**TASK REQUIREMENTS:** Using the records below, count the lines with "title" in them. Give the number only.

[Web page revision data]
--------------------------------

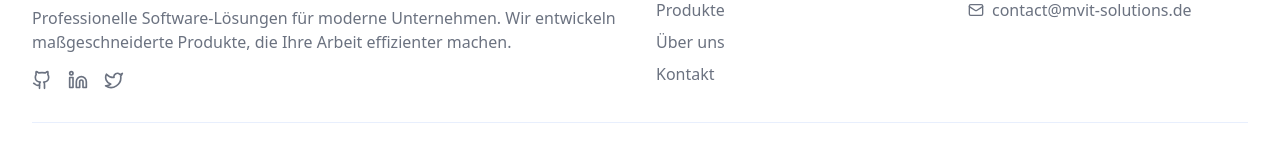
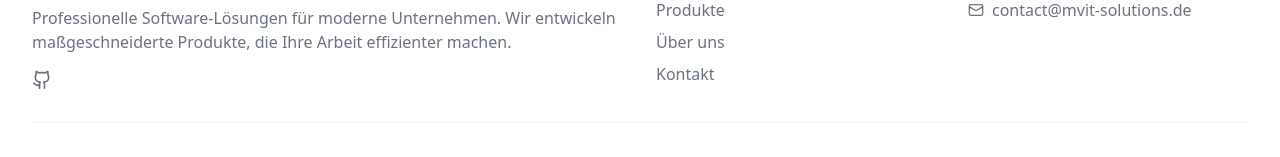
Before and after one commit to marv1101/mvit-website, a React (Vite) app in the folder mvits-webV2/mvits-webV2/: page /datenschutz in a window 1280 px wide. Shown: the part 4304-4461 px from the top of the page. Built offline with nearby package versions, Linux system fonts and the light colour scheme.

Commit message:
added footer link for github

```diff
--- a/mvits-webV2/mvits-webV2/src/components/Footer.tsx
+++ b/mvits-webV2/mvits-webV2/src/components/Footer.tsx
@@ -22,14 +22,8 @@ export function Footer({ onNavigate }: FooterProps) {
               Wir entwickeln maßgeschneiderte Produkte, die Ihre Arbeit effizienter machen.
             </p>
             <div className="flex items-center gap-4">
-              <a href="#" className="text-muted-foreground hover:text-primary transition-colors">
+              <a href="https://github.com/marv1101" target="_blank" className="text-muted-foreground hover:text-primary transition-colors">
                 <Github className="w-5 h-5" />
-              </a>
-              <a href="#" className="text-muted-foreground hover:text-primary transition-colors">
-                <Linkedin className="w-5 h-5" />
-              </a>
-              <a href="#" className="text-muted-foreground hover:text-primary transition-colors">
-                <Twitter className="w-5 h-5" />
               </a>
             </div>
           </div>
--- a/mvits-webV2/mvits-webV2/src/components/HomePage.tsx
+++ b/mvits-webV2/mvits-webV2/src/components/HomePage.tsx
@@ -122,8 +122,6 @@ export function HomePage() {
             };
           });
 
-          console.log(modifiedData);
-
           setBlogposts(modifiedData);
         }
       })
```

--------------------------------

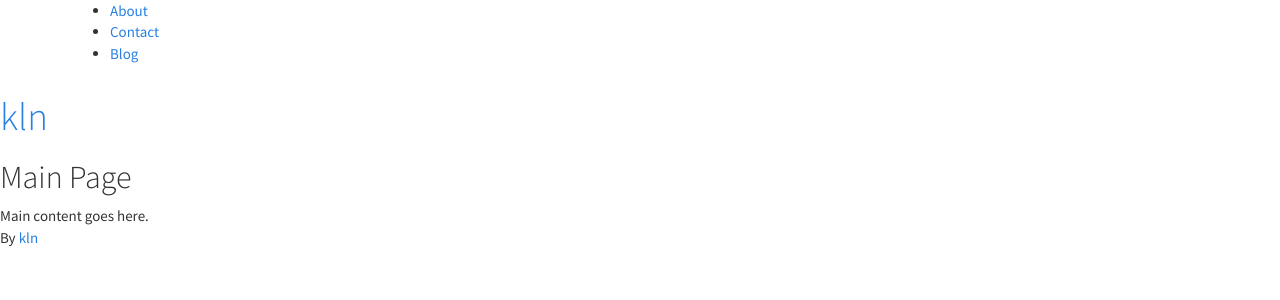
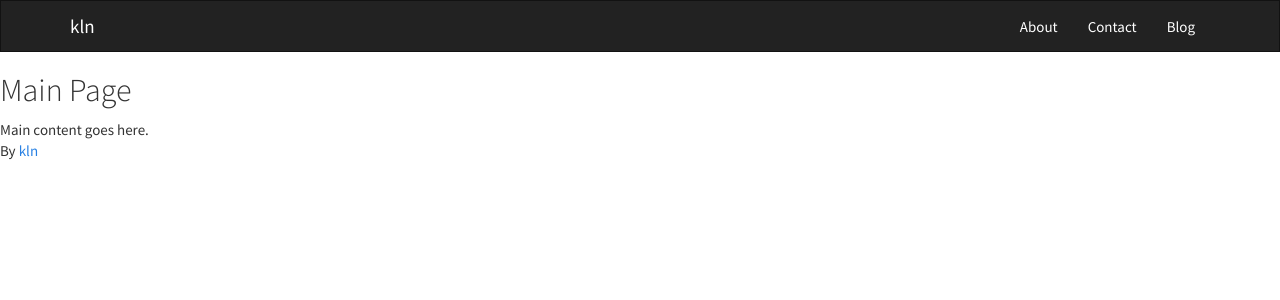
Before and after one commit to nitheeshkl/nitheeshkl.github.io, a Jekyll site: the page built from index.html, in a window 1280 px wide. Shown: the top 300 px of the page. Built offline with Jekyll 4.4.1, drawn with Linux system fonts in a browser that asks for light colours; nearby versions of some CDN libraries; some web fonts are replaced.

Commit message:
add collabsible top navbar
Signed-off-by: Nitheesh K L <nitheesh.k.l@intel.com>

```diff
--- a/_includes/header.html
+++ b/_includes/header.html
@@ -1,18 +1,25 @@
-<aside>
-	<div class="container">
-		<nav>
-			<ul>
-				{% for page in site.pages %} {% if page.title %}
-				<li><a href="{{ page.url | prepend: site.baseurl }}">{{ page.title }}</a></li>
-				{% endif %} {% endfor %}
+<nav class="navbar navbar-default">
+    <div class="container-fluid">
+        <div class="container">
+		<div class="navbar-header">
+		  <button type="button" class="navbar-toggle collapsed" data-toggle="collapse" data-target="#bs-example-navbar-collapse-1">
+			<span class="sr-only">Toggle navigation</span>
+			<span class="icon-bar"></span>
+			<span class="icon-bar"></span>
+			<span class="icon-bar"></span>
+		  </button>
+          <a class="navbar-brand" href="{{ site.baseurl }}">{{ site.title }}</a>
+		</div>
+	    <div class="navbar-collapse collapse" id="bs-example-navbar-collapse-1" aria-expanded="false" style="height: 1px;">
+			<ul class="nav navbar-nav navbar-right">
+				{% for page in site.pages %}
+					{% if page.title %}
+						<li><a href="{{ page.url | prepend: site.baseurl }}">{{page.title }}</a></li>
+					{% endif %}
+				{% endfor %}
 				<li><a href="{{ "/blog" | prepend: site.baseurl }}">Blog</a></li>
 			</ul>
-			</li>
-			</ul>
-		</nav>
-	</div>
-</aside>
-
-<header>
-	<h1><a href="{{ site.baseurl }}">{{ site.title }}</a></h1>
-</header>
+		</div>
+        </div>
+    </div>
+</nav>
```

--------------------------------

**OUTPUT OF THE TASK:** 6